Last Monday, Student Labor Action Coalition representatives criticized the University of Wisconsin and Chancellor David Ward for the ongoing law suit with Adidas. The pro-labor student organization has found fault with the chancellor for not doing everything in his power, even if it’s foolish, to support workers’ rights. What a surprise.
The representatives made a point of exhibiting their ability to make rhetorical use of legal words, including terms like “toxic contract” and “illegal and morally abhorrent.” What they didn’t demonstrate, however, is that they actually took the time to learn about the situation.
A correspondence between UW’s legal counsel and the law firm representing Adidas lays out the crucial parts of the contract.
SLAC representatives said, “The chancellor disregarded [a recommendation from UW-Madison’s Labor Licensing Policy Committee to put Adidas on notice] and instead entered a mediation period.” They made it sound like Ward flouted the committee, but in reality, he was just trying to prevent the university from being sued. If SLAC had taken the time to read the fine print, they would understand Ward’s intentions because the contract requires that if a dispute arises both parties must enter into mediation.
The rest of the legalese gets fairly complicated, which explains the fact that instead of understanding the problem, SLAC decided that the situation must have been just what they thought it was — because all corporations are evil and the chancellor is always wrong, right? It’s much easier to make a situation fit into your preconceived notions than to keep an open mind, understanding that the true answer might not be the one you want. But hey, at least the SLAC reps would make great objectivists.
Reading through the legalese, one finds that Adidas has no liability. Two key parts of the contract require that first, they don’t knowingly continue business with a subcontractor that violates the law and second, that Adidas must abide by Wisconsin contract law.
I won’t bore you with the details. But looking at the facts, Adidas did not knowingly continue business with PT Kizone. Furthermore, the only way Adidas could possibly be responsible for providing severance pay would be because of a section of Wisconsin contract law that says they would be liable if they had control over the acts of PT Kizone, which they obviously didn’t.
So basically, if you actually took the time to read the relevant documents concerning the whole Adidas-UW situation, you’d realize that Ward is trying to prevent the university from getting sued for wrongly terminating its contract with Adidas. He’s not “stalling” like SLAC accuses, and the lawsuit isn’t “jeopardizing UW’s reputation.” Instead, it is preventing the university from losing money that it certainly would if adidas were to sue over the termination of the contract.
And then of course there’s the other reason UW shouldn’t just cut and run from Adidas: if we did, we wouldn’t have any leverage to get those factory workers their pay. Why the hell would Adidas want to pay them if the university wasn’t putting pressure on them anymore?
Yes, those workers most certainly deserve severance pay. But that doesn’t justify blaming the closest entity you can get your hands on. PT Kizone is the one at fault, not Adidas and not Ward.
But hey, I guess it’s easier to whine than actually do your homework on an issue.

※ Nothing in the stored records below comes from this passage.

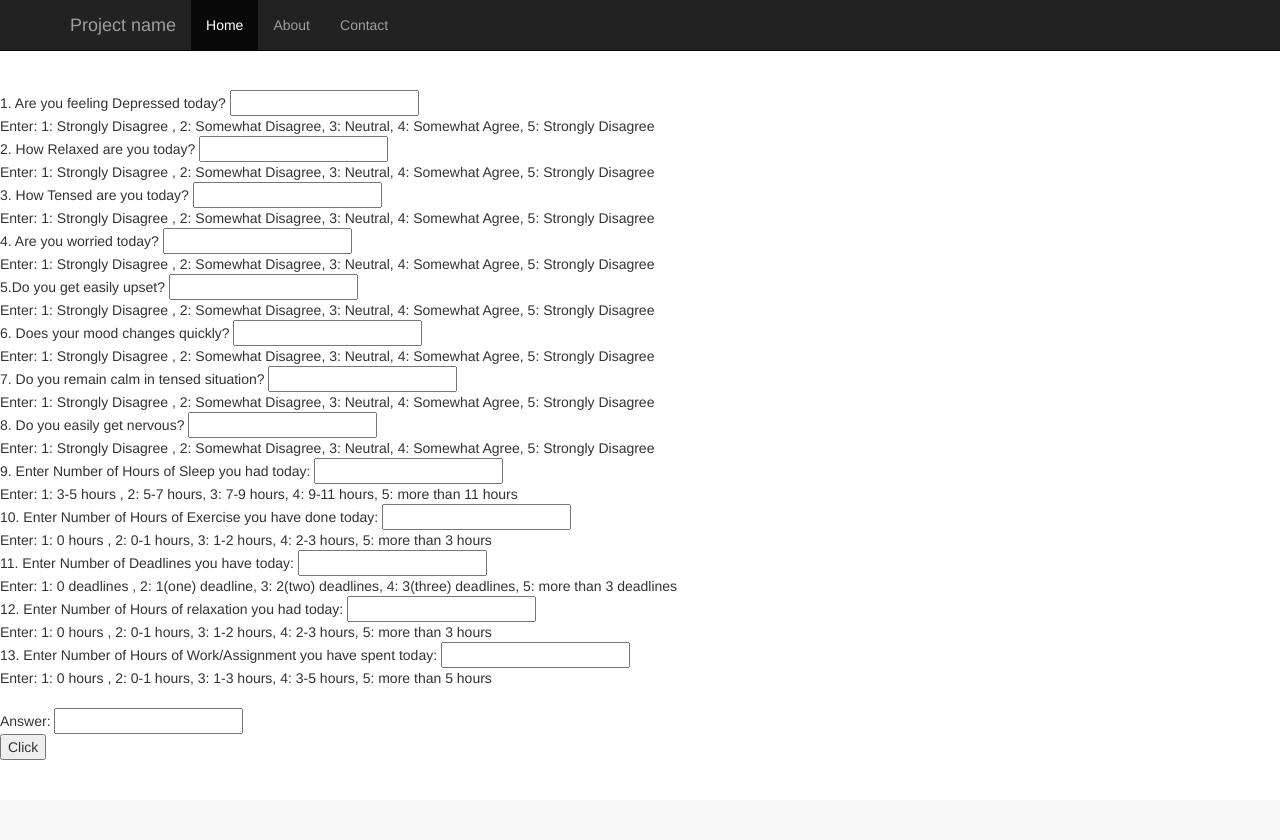
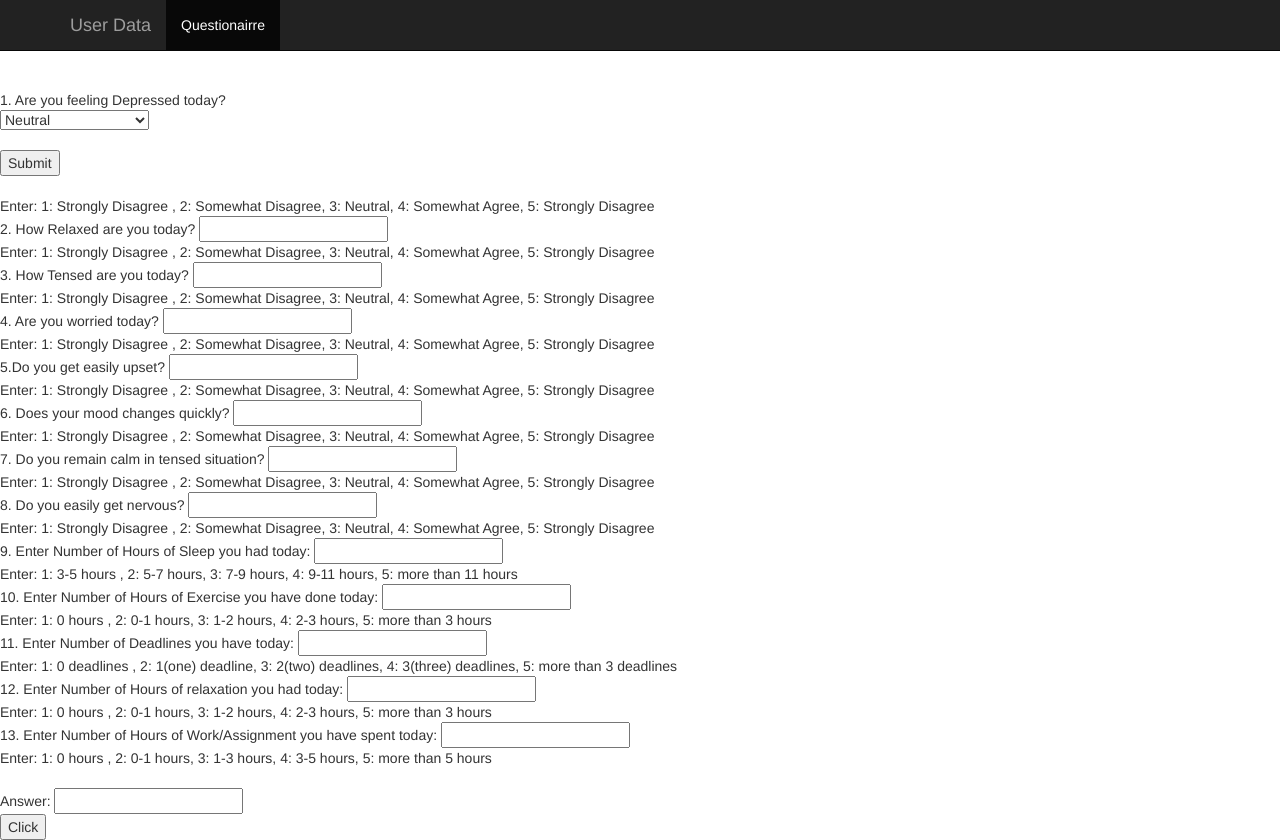
Before and after one commit to soumyajitpaul/soumyajit-github-BYTE1, a Flask app: page / in a window 1280 px wide. Before the commit the page ends 760 px from the top, so only its background shows below. Run offline with Flask 2, Linux system fonts and the light colour scheme; some libraries are stand-ins or nearby versions.

Commit message:
base code

```diff
--- a/templates/index.html
+++ b/templates/index.html
@@ -9,7 +9,7 @@
     <meta name="author" content="">
     <link rel="icon" href="../../favicon.ico">
 
-    <title>Starter Template for Bootstrap</title>
+    <title>User_Questionairre</title>
 
     <!-- Bootstrap core CSS -->
     <link href="css/bootstrap.min.css" rel="stylesheet">
@@ -42,13 +42,11 @@
             <span class="icon-bar"></span>
             <span class="icon-bar"></span>
           </button>
-          <a class="navbar-brand" href="#">Project name</a>
+          <a class="navbar-brand" href="#">User Data</a>
         </div>
         <div id="navbar" class="collapse navbar-collapse">
           <ul class="nav navbar-nav">
-            <li class="active"><a href="#">Home</a></li>
-            <li><a href="#about">About</a></li>
-            <li><a href="#contact">Contact</a></li>
+            <li class="active"><a href="#">Questionairre</a></li>
           </ul>
         </div><!--/.nav-collapse -->
       </div>
@@ -111,7 +109,19 @@ function calci() {
 
 
 <br>
-1. Are you feeling Depressed today?  <input type="text" id="depressed">
+1. Are you feeling Depressed today?
+
+<form action="/action_page.php">
+  <select name="depressed">
+    <option value="1">Strongly Disagree</option>
+    <option value="2">Somewhat Disagree</option>
+    <option value="3" selected>Neutral</option>
+    <option value="4">Somewhat Agree</option>
+    <option value="5">Strongly Disagree</option>
+  </select>
+  <br><br>
+  <input type="submit" id="depressed">
+</form>
 
 <br>
 Enter: 1: Strongly Disagree , 2: Somewhat Disagree, 3: Neutral, 4: Somewhat Agree, 5: Strongly Disagree
```
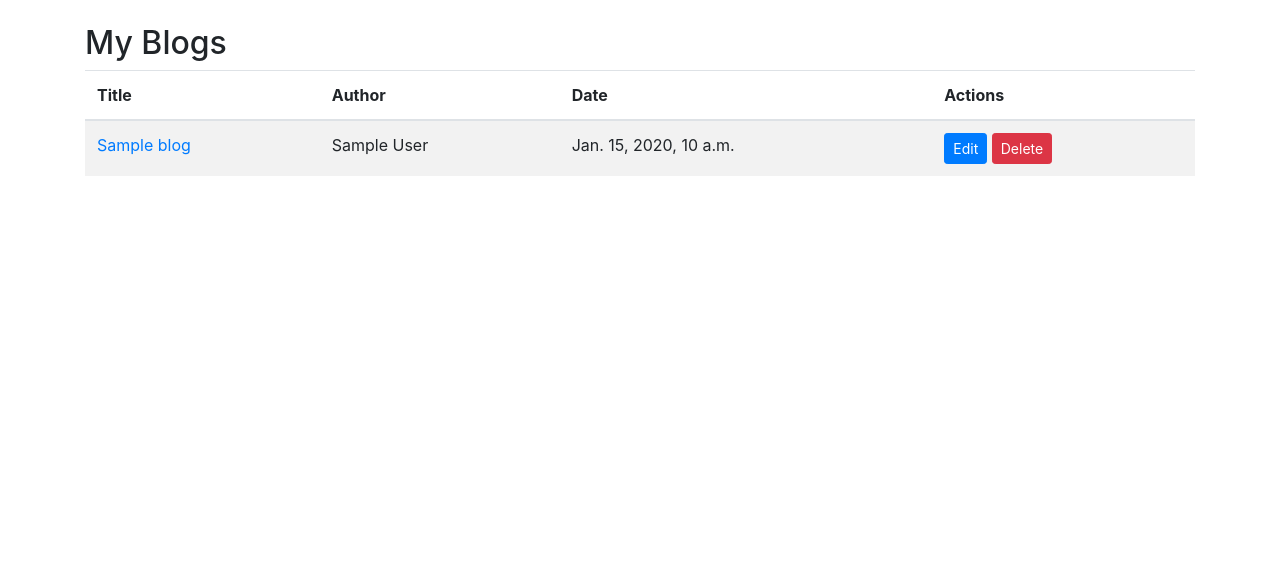
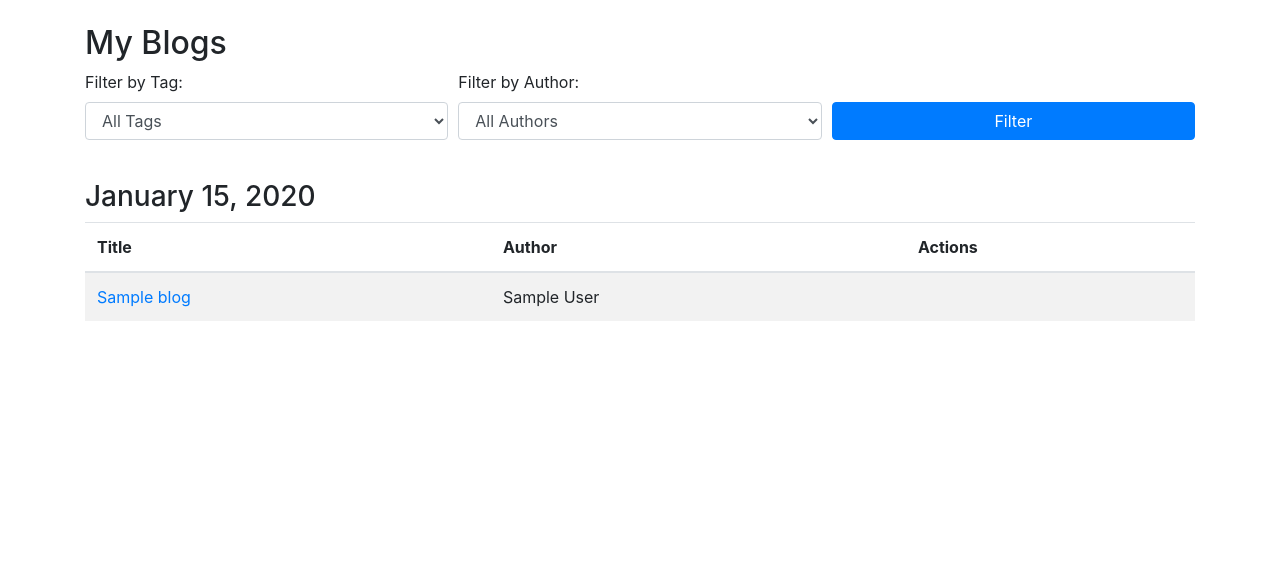
Before and after one commit to Snoolf2002/myBlog, a Django app: template blog/templates/index.html in a window 1280 px wide. Shown: the part 56-617 px from the top of the page. Run offline with Django 3.2, Linux system fonts and the light colour scheme; tables that the repository leaves empty hold one stand-in row (values such as "Sample post"); the template is opened without the code that fills it: values that come from a table or form of the project are taken from there, most other values are stand-ins (such as "Sample title", 1, 10 or a date in 2020); data that the repository does not hold is empty; some libraries are stand-ins or nearby versions.

Commit message:
added some changes

```diff
--- a/blog/templates/index.html
+++ b/blog/templates/index.html
@@ -4,27 +4,66 @@
 
 {% block content %}
 <h2>My Blogs</h2>
+
+<form method="get" class="mb-4">
+    <div class="form-row">
+        <div class="form-group col-md-4">
+            <label for="tag">Filter by Tag:</label>
+            <select name="tag" id="tag" class="form-control">
+                <option value="">All Tags</option>
+                {% for tag in tags %}
+                    <option value="{{ tag.id }}" {% if request.GET.tag == tag.id|stringformat:"i" %}selected{% endif %}>{{ tag.name }}</option>
+                {% endfor %}
+            </select>
+        </div>
+        <div class="form-group col-md-4">
+            <label for="author">Filter by Author:</label>
+            <select name="author" id="author" class="form-control">
+                <option value="">All Authors</option>
+                {% for author in authors %}
+                    <option value="{{ author.id }}" {% if request.GET.author == author.id|stringformat:"i" %}selected{% endif %}>{{ author.username }}</option>
+                {% endfor %}
+            </select>
+        </div>
+        <div class="form-group col-md-4">
+            <label>&nbsp;</label>
+            <button type="submit" class="btn btn-primary btn-block">Filter</button>
+        </div>
+    </div>
+</form>
+
+{% if blogs %}
+    <div class="blog-list">
+        {% regroup blogs by published_date.date as blog_groups %}
+
+        {% for group in blog_groups %}
+            <h3 class="mt-4">{{ group.grouper|date:"F j, Y" }}</h3>
             <table class="table table-striped">
                 <thead>
                     <tr>
                         <th>Title</th>
                         <th>Author</th>
-            <th>Date</th>
                         <th>Actions</th>
                     </tr>
                 </thead>
                 <tbody>
-        {% for blog in blogs %}
+                    {% for blog in group.list %}
                         <tr>
                             <td><a href="{% url 'blog-detail' blog.id %}">{{ blog.title }}</a></td>
                             <td>{{ blog.author }}</td>
-            <td>{{ blog.published_date }}</td>
                             <td>
+                                {% if blog.author == request.user %}
                                     <a href="{% url 'blog-edit' blog.id %}" class="btn btn-sm btn-primary">Edit</a>
                                     <a href="{% url 'blog-delete' blog.id %}" class="btn btn-sm btn-danger">Delete</a>
+                                {% endif %}
                             </td>
                         </tr>
                     {% endfor %}
                 </tbody>
             </table>
+        {% endfor %}
+    </div>
+{% else %}
+    <p>No blog posts available.</p>
+{% endif %}
 {% endblock %}
```
Also changed, not shown: blog/templates/blog_form.html (+25 -6 lines). Lines whose indentation alone changed are shown as unchanged.
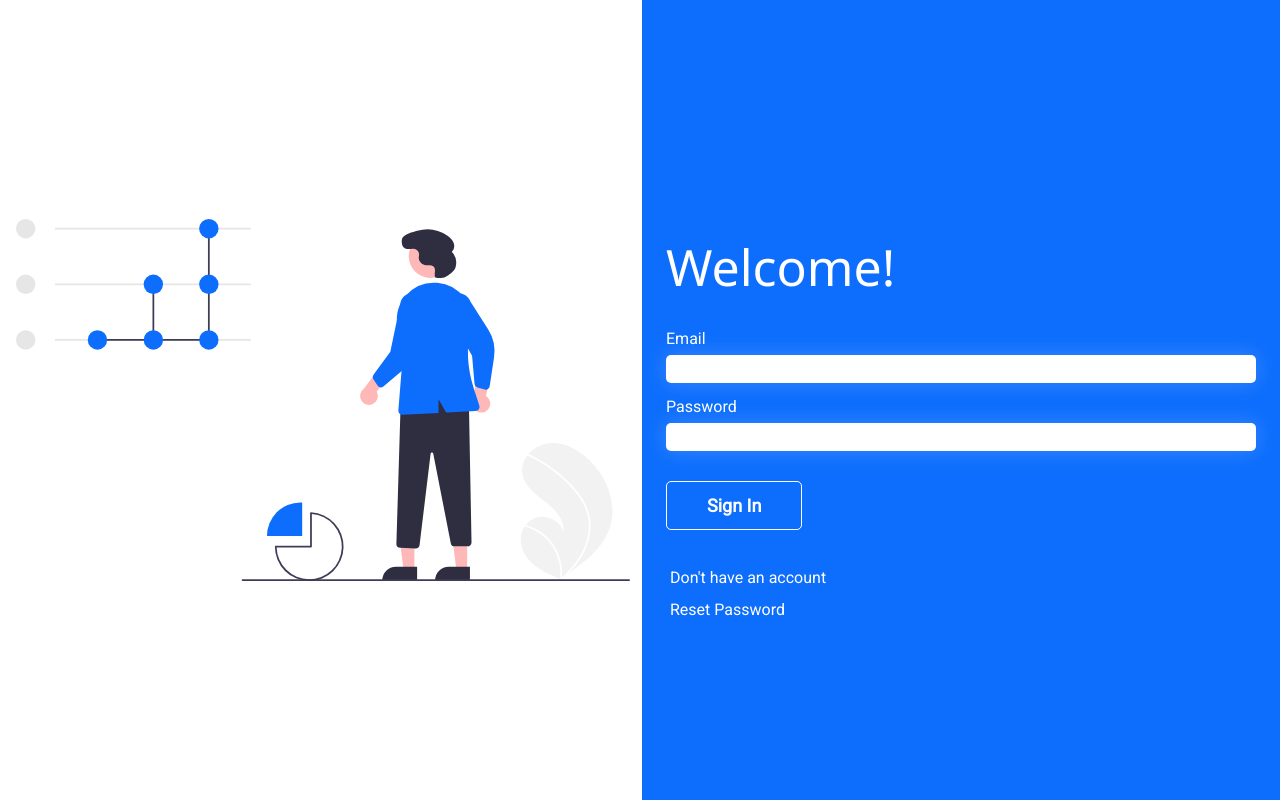
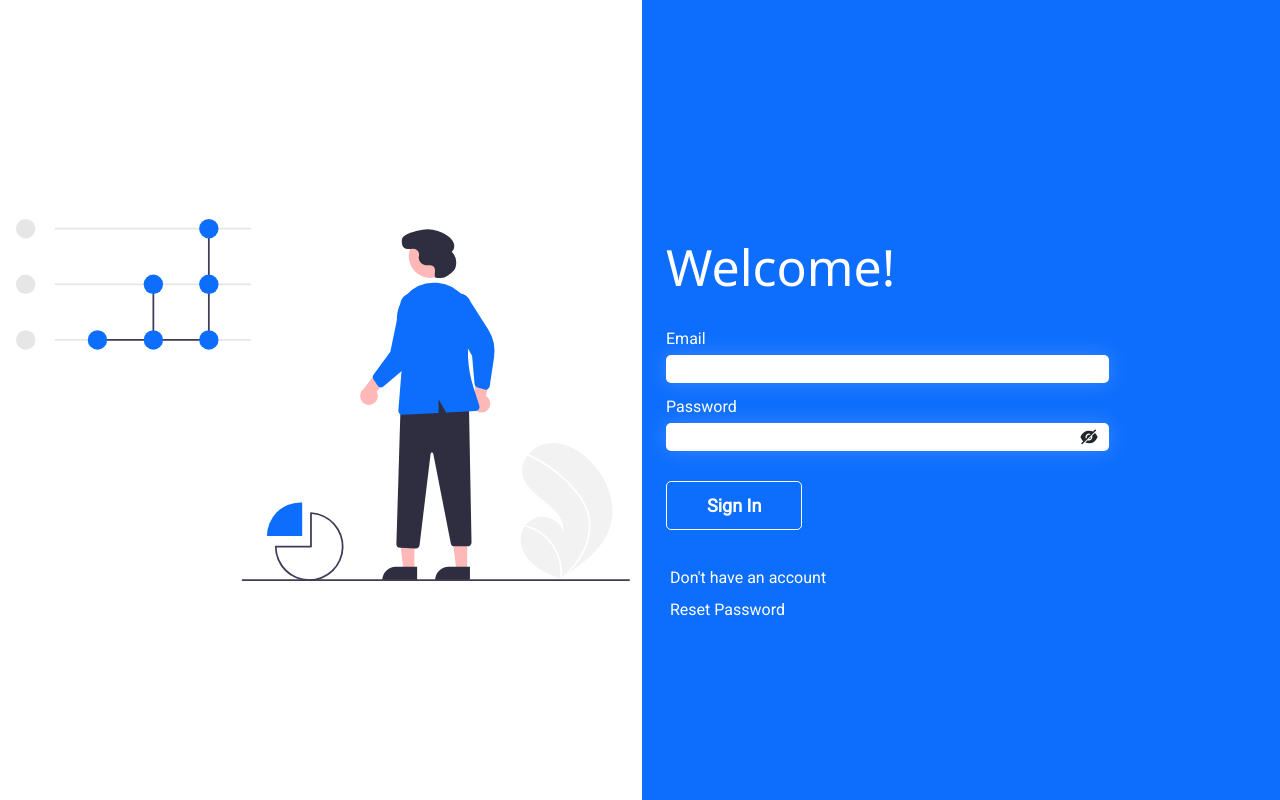
Before and after one commit to alfarouq-tech/AFT-Dashboard, a React (Create React App) app: page /login in a window 1280 px wide. Built offline with nearby package versions, Linux system fonts and the light colour scheme.

Commit message:
add toggle password show/hide functionalities

```diff
--- a/src/components/BaseInput.tsx
+++ b/src/components/BaseInput.tsx
@@ -1,19 +1,35 @@
 import React from "react";
 import { Field, ErrorMessage } from "formik";
+import { AiFillEye, AiFillEyeInvisible } from "react-icons/ai";
 
 interface Props {
   name: string;
   label: String;
   type: String;
+  togglePassword?: () => void,
 }
 
-const BaseInput = ({ name, label, type }: Props) => {
+const BaseInput = ({ name, label, type, togglePassword }: Props) => {
   return (
     <div className="form-control d-flex flex-column">
       <label className="mb-1" htmlFor={name}>
         {label}
       </label>
-      <Field type={type} id={name} name={name} />
+      <div className="position-relative w-75">
+        <Field type={type} id={name} name={name} className="w-100" />
+        {
+          (name === "password" || name === "confirm_password") && (
+            <>
+            {
+              type === "text" && <AiFillEye className="position-absolute top-50 end-0 translate-middle fs-5" onClick={togglePassword} />
+            }
+            {
+              type === "password" && <AiFillEyeInvisible className="position-absolute top-50 end-0 translate-middle fs-5" onClick={togglePassword} />
+            }
+            </>
+          )
+        }
+      </div>
       <ErrorMessage component="span" className="error" name={name} />
     </div>
   );
--- a/src/components/LogInForm.tsx
+++ b/src/components/LogInForm.tsx
@@ -15,6 +15,7 @@ import BaseInput from "./BaseInput";
 const LogInForm = () => {
   const dispatch = useAppDispatch();
   const errorMessage = useAppSelector((state) => state.auth.errorMessage);
+  const [passwordFieldType, setPasswordFieldType] = useState("password");
   const [loginErrorMessage, setLoginErrorMessage] = useState("");
 
   const resetLoginErrorMessage = () => setLoginErrorMessage("");
@@ -32,6 +33,8 @@ const LogInForm = () => {
   });
 
   const onSubmit = (values: AuthFields) => dispatch(logInWithEmailAndPassword(values.email, values.password));
+
+  const togglePassword = () => passwordFieldType === "password" ? setPasswordFieldType("text") : setPasswordFieldType("password");
 
   useEffect(() => {
     if (errorMessage === "Firebase: Error (auth/user-not-found).")
@@ -56,7 +59,7 @@ const LogInForm = () => {
               <BaseInput type="text" label="Email" name="email" />
             </div>
             <div onClick={resetLoginErrorMessage}>
-              <BaseInput type="password" label="Password" name="password" />
+              <BaseInput type={passwordFieldType} label="Password" name="password" togglePassword={togglePassword} />
             </div>
             <span className="error d-block mt-1 ms-3">{loginErrorMessage}</span>
             <button
```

And some Madisonites still wonder why Madison is viewed as a place where liberal culture prevents issues from being fully hashed out…
Reginald Young ([email protected]) is a senior majoring in legal studies and Scandinavian studies.